WHAT THIS TASK INVOLVES. Please report every line in the entries that contains the string "strong".
+ + + + + + +
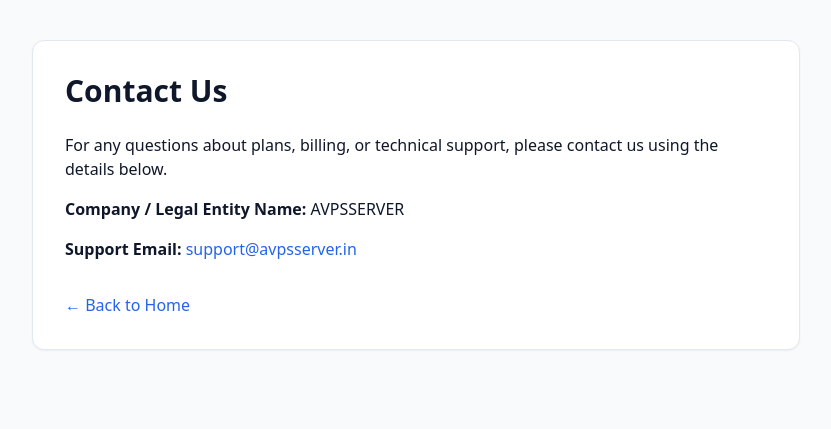
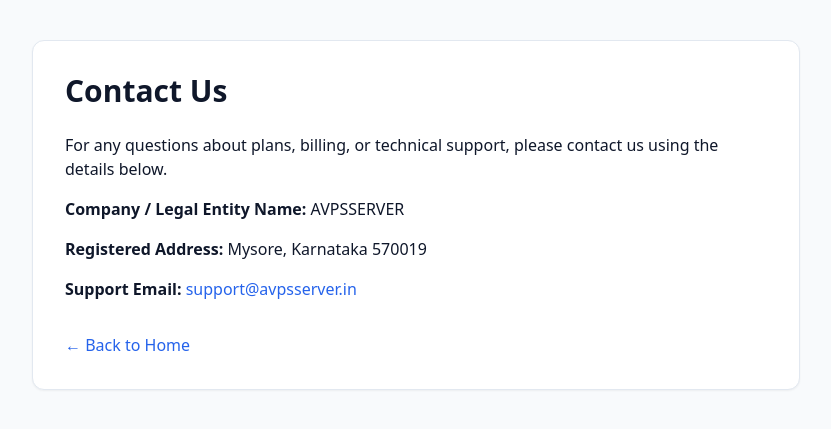
Before and after one commit to MIsmailShaikh/awsservers-webiste, a Flask app: page /contact in a window 1280 px wide. Shown: the top 429 px of the page, without its empty margins (224-1055 px from the left). Run offline with Flask 3, Linux system fonts and the light colour scheme; some libraries are stand-ins or nearby versions.

Commit message:
Add shortened physical address to Contact Us page for compliance

```diff
--- a/templates/contact.html
+++ b/templates/contact.html
@@ -12,6 +12,7 @@
     <p class="mb-4">For any questions about plans, billing, or technical support, please contact us using the details below.</p>
     <div class="space-y-4">
       <p><strong>Company / Legal Entity Name:</strong> AVPSSERVER</p>
+      <p><strong>Registered Address:</strong> Mysore, Karnataka 570019</p>
       <p><strong>Support Email:</strong> <a href="mailto:support@avpsserver.in" class="text-blue-600 hover:underline">support@avpsserver.in</a></p>
     </div>
     <div class="mt-8">
```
+ + + + + + +
OUTPUT OF THE TASK.
       <p><strong>Company / Legal Entity Name:</strong> AVPSSERVER</p>
+      <p><strong>Registered Address:</strong> Mysore, Karnataka 570019</p>
       <p><strong>Support Email:</strong> <a href="mailto:support@avpsserver.in" class="text-blue-600 hover:underline">support@avpsserver.in</a></p>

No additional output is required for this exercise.